In today’s research-driven world, we’re very much connected to different social media platforms and professional networking sites like Impactio or LinkedIn. And it’s not as if we’re checking these platforms once a week. We’re constantly on them. Perusing to see what our colleagues are doing, people we graduated with, family members, and acquaintances.
Unlike the end of the 20th century, where the research was mostly completed in silos on the basis of affiliation with universities, laboratories, and government agencies, today research has become a sort of global phenomenon, whereby it is much easier to get involved with a research project through simply networking or remote working from across the globe. It’s also much easier to experience research envy. We see that reading up on articles that others post could expose us to new interests. Moreover, the Internet has ensured that we can find research material simply with the click of a button.
The impact of professional networking, specifically, has made research more appealing—more glorified and more impressive upon seeing it in the online space. One only needs to start researching the effects of climate change on Google Scholar, an academic search engine for peer-reviewed papers, to see how research collaborations across the planet have formed an understanding and consensus on this pressing issue.
The availability of such widespread research also prompts research envy for individuals who have innovative and ambitious personalities.
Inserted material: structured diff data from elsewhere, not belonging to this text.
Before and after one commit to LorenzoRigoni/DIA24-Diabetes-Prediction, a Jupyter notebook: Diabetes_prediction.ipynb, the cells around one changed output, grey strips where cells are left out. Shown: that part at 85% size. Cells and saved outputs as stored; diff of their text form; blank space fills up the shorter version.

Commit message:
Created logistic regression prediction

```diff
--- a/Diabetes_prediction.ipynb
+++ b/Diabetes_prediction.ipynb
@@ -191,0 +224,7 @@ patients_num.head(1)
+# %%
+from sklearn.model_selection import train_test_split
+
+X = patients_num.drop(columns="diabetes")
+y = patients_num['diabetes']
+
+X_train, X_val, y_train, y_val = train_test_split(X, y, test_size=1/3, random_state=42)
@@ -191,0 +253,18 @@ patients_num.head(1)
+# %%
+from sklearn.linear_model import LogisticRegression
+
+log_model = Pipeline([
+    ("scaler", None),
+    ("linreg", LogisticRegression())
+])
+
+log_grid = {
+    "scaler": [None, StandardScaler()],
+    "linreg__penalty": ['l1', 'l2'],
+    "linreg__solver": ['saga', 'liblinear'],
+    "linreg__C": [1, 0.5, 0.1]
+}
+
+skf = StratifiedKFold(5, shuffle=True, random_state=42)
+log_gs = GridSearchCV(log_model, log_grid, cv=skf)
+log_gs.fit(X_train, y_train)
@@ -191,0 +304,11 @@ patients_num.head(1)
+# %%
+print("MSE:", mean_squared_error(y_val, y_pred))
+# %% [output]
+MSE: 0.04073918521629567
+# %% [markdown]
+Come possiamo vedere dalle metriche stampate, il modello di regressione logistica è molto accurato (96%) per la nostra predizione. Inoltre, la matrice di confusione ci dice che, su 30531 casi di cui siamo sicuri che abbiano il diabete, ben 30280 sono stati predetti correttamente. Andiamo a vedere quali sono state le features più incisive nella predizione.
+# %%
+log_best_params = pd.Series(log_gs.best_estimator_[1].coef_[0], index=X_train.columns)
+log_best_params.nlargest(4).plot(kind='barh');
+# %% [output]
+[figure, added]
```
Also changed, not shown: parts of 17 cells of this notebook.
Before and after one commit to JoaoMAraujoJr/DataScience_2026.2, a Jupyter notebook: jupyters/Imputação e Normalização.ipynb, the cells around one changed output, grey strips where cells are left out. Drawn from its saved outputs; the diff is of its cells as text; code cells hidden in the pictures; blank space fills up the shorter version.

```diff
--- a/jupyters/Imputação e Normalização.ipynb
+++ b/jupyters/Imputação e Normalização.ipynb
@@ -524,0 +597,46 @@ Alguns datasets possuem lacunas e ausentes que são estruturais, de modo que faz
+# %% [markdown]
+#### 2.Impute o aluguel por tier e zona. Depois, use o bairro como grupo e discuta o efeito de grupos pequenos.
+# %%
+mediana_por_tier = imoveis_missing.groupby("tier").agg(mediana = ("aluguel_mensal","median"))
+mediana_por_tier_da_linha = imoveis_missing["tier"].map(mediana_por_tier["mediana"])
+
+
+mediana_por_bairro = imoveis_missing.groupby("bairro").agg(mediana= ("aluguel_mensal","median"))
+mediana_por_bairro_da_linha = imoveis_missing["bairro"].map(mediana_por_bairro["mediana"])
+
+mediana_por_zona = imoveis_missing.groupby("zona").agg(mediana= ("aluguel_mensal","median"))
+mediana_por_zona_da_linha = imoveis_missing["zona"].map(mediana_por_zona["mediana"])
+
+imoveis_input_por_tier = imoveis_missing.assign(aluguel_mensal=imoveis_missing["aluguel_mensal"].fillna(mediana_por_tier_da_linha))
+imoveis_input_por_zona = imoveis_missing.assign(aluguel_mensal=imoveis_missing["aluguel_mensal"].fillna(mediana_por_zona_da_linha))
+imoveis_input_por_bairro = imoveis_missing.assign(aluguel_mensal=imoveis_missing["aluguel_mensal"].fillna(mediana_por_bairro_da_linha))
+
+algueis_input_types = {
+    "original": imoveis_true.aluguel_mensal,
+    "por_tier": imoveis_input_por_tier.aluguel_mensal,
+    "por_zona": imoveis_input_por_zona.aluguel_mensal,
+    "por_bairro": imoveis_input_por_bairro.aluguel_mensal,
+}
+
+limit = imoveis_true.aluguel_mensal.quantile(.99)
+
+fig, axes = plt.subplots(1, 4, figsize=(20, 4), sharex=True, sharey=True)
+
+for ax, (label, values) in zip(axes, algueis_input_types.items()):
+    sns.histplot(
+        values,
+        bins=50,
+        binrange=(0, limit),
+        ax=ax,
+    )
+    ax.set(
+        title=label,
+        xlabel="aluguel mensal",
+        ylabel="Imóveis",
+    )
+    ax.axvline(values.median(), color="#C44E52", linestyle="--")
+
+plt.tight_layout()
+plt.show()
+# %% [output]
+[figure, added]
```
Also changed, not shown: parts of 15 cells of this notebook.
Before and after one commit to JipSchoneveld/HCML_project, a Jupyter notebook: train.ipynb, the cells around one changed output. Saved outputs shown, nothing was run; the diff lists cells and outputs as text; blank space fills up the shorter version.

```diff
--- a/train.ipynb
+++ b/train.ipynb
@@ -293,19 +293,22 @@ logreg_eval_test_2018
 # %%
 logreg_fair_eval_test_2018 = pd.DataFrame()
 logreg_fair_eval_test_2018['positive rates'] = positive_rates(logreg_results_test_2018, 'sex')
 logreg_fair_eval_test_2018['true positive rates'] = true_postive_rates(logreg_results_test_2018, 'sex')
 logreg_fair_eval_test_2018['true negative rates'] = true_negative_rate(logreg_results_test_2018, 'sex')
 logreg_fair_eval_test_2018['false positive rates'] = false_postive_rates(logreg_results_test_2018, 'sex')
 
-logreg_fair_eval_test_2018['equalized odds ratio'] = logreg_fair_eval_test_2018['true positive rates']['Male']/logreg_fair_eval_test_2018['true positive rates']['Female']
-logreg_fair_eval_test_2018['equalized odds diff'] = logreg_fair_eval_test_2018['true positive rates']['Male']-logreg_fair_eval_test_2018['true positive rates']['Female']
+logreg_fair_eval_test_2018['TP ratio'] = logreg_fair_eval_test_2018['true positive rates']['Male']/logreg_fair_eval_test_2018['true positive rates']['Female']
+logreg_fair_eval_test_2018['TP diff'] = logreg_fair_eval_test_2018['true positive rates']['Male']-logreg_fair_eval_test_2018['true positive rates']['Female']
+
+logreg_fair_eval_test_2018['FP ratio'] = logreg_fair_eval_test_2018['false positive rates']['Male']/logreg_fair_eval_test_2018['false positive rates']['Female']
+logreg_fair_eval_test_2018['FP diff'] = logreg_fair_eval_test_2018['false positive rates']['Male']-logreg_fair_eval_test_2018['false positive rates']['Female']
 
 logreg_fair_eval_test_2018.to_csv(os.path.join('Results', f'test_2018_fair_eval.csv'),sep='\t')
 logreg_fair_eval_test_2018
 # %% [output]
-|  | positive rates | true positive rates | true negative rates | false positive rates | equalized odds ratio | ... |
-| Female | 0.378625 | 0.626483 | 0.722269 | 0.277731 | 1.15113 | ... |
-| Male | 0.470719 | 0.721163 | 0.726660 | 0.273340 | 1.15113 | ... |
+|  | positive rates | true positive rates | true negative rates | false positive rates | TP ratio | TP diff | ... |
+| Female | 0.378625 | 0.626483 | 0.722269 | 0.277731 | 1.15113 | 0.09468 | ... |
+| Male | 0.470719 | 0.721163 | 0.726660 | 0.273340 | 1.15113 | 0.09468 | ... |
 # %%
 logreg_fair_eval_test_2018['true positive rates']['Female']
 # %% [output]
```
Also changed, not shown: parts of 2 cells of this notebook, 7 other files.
Unlike normal envy of someone’s nice house or car, or award hanging in one's office, research envy is a feeling of discontentment or longing that we could be involved in research projects that others have got the chance to undertake. We see this missed opportunity and take it personally that we haven’t gotten to that point in our careers yet.
How Timing and Opportunity Play into Research Envy
Research envy is unique because there are many constraints that are placed on conducting professional research while being exposed to the research of others on professional networking sites makes us feel closer, and more involved with the world. This separation anxiety can make research practitioners often wonder why they haven’t embarked on a research project yet, or why others who seemingly have the same skills or background knowledge have made their claim to expertise on a topic we have been reading about for years.
Here are some questions that can help us address the more systemic reasons why research envy is happening:
· Are you in the right geographical area or region during the time of a crisis to report or interview people? How does the timing of research work?
· How much money do you have at your disposal to carry on an extended research process and how much are you willing to designate to the design of the project?
· Who in your network is unoccupied with tasks and is willing to be your research partner and give you full attention throughout?
· Do you speak the language and understand cultural customs in the area you’re looking to do research in?
These four criteria offer very real lessons to those experiencing research envy. Sometimes the envy happens not simply because we feel just as knowledgeable as someone else to take up an interesting research assignment, but more often because we can’t afford a flight and accommodation to go and interview someone, or because we are constrained by time and a lack of opportunity due to a language or cultural barrier. These constraints are very real and not often broadcasted on professional networks—you just see the finished product or experiment someone has conducted.
Understanding Constraints as a Learning Exercise
Understanding these larger and foundational questions should really serve as some inspiration for researchers to figure out the barriers or constraints that are preventing one from setting out in the first place. This involves reaching out to people in our extended network, being polite and humble, asking questions, and moreover taking a realist perspective on what needs to get done in order to go from research envy to research process.
In other words, we need to move from the academics view of the actual topic of concern to the vehicle we are going to take to be able to study it.
This rudimentary exercise is not about expertise in a subject, it is more about logistics and timeliness. How can you go about completing a research project in the next three months? What is your starting point and what is your ending point? How will you get the funds to embark and where are you going to cut costs to make your operation lean and efficient? Oftentimes addressing at least one of these questions will open up new doors and give a researcher a new perspective. This will serve as a new learning experience as well, and better equip researchers to deal with their real-world constraints.